|Sanja Petrovic||Computer Sciencefirstname.lastname@example.org|
|Tony Pridmore||Computer Scienceemail@example.com||Ideas|
|Guoping Qiu||Computer Sciencefirstname.lastname@example.org|
|Milena Radenkovic||Computer Scienceemail@example.com||Ideas|
|Gabriela Ochoa||Computer Sciencefirstname.lastname@example.org||Ideas|
|Paul Tennent||Computer Scienceemail@example.com||Ideas|
Most people are supervised by one of the lecturers listed in the supervisors section of this document above. You will notice that the list is split between those who are required to supervise and a smaller list of people who have kindly volunteered to supervise some projects. However, you are not restricted to these people, if they are agreeable, and with the consent of your module convenor (most likely Dr. Dave Kirk) and/or course director, any member of academic staff in the University can supervise your project.
If you approach a potential supervisor other than one on this list then please remember that they are under no obligation whatsoever to agree to supervise you - so be polite, and accept a no gracefully! All supervisors on this list have a fixed quota of students - when any individual supervisor has signed up the required number of students to fill their quota they are not required to take on any more. If your first choice of supervisor has signed up their full quota you will have to find a different supervisor.
It is best to find a supervisor whose own interests are similar to the work involved in your dissertation - that way they will be best placed to advise you based on past experience. Of course this is not always possible, especially when a member of staff already has a full set of projects, but one of the other staff can supervise your project if necessary. Before you approach any supervisor make sure you are aware of their interests (check out their personal web site) and their list of suggested projects (if they have made one).

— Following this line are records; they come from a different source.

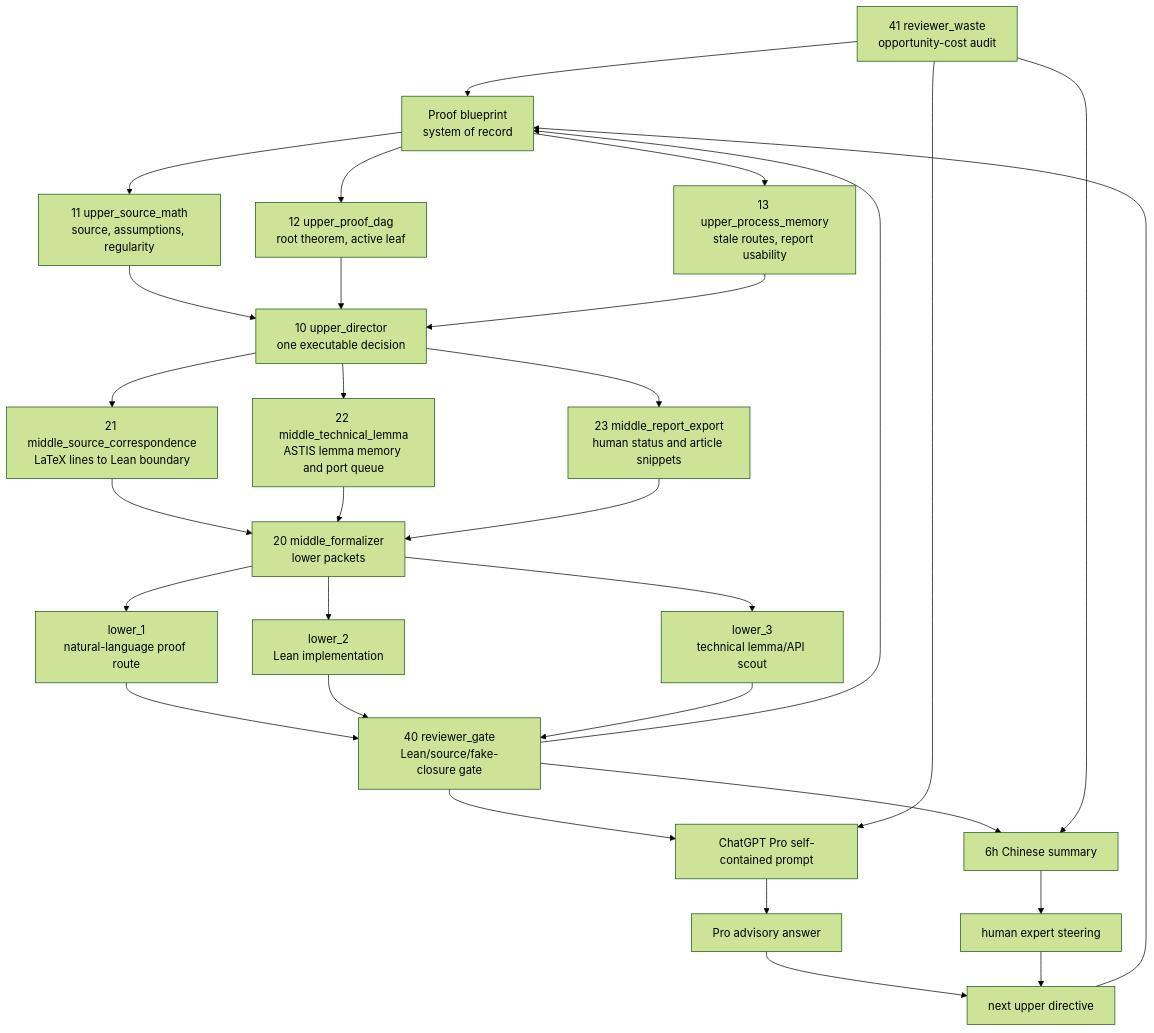
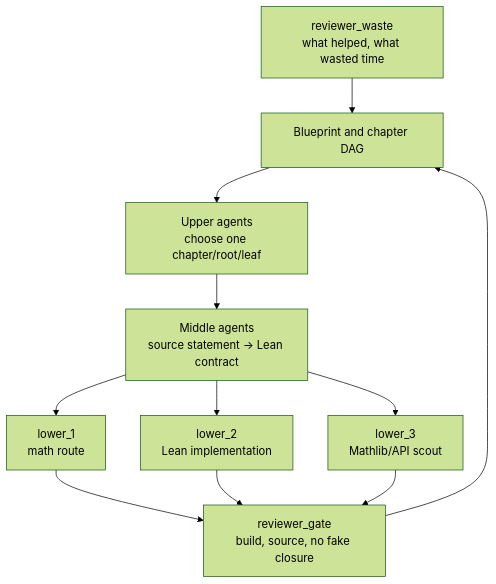
The third of 3 diagrams in README.md (DakeBU/Auto-Sampling-Theory-In-Sleep), drawn with Mermaid (forest theme) before and after one commit. The commit also changed other lines of this file, not shown here.

Commit message:
Improve ASTIS panel cadence and agent orchestration

````diff
--- a/README.md
+++ b/README.md
@@ -135,47 +147,18 @@
 ```mermaid
 flowchart TD
-  B[Proof blueprint<br/>system of record]
-  S[11 upper_source_math<br/>source, assumptions, regularity]
-  D[12 upper_proof_dag<br/>root theorem, active leaf]
-  P[13 upper_process_memory<br/>stale routes, report usability]
-  U[10 upper_director<br/>one executable decision]
-  C[21 middle_source_correspondence<br/>LaTeX lines to Lean boundary]
-  T[22 middle_technical_lemma<br/>ASTIS lemma memory and port queue]
-  E[23 middle_report_export<br/>human status and article snippets]
-  M[20 middle_formalizer<br/>lower packets]
-  L1[lower_1<br/>natural-language proof route]
+  BP[Blueprint and chapter DAG]
+  U[Upper agents<br/>choose one chapter/root/leaf]
+  M[Middle agents<br/>source statement -> Lean contract]
+  L1[lower_1<br/>math route]
   L2[lower_2<br/>Lean implementation]
-  L3[lower_3<br/>technical lemma/API scout]
-  R[40 reviewer_gate<br/>Lean/source/fake-closure gate]
-  W[41 reviewer_waste<br/>opportunity-cost audit]
+  L3[lower_3<br/>Mathlib/API scout]
+  R[reviewer_gate<br/>build, source, no fake closure]
+  W[reviewer_waste<br/>what helped, what wasted time]
 
-  B --> S
-  B --> D
-  B --> P
-  S --> U
-  D --> U
-  P --> U
-  U --> C
-  U --> T
-  U --> E
-  C --> M
-  T --> M
-  E --> M
-  M --> L1
-  M --> L2
-  M --> L3
-  L1 --> R
-  L2 --> R
-  L3 --> R
-  R --> B
-  W --> B
-  R --> ZH[6h Chinese summary]
-  W --> ZH
-  R --> PRO[ChatGPT Pro self-contained prompt]
-  W --> PRO
-  PRO --> PA[Pro advisory answer]
-  ZH --> HU[human expert steering]
-  PA --> NX[next upper directive]
-  HU --> NX
-  NX --> B
+  BP --> U --> M
+  M --> L1 --> R
+  M --> L2 --> R
+  M --> L3 --> R
+  R --> BP
+  W --> BP
 ```
````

When you approach a potential supervisor you should either have a clear idea of what project that you want to do, or else you should be willing to take on a project in their research area that they suggest. There is little point in going to someone with a vague idea like "I want to look at e-commerce", because if it is outside their personal area of expertise they probably won't have the in-depth knowledge of the subject area that is needed to refine your idea into a workable project.
If you really can't think of a solid project, then go and talk to a potential supervisor who is expert in an area that you are interested in and ask him or her if they have any specific ideas, but do bear in mind that supervisors will be much happier to talk to you if you're bringing something to the conversation, i.e. at least some ideas of areas your interested in, or technologies you'd like to work with, or research methods you'd like to employ.
When you have found a supervisor and they have agreed to take you on, you must get your supervisor to sign you up on the online database that staff have access to (the marks server). If staff seem unsure about this process direct them to Dr. Dave Kirk for further instructions.
If you wish to use school equipment (hardware or software) then you must request the equipment that you will require in advance from TSG using the project equipment request form (which must be signed by yourself and your supervisor). You can find more information, together with lists of available hardware and software on the TSG support site.
If you wish to use your own equipment, then you can do so providing that you are independent of the School. School staff cannot support your own personal equipment, and hardware or software purchased for a project can not usually be used outside of the school (there are both good pragmatic and legal reasons for this). For reasons of Health and Safety regulations, as well as security and support, your own equipment can only be connected to school facilities under limited circumstances (e.g. laptop points in the terminal room - refer to TSG for specific guidance). Therefore, if you use your own equipment for development work then you must make arrangements to demonstrate it to your supervisor (e.g. either on a laptop, or by installing it on a School machine).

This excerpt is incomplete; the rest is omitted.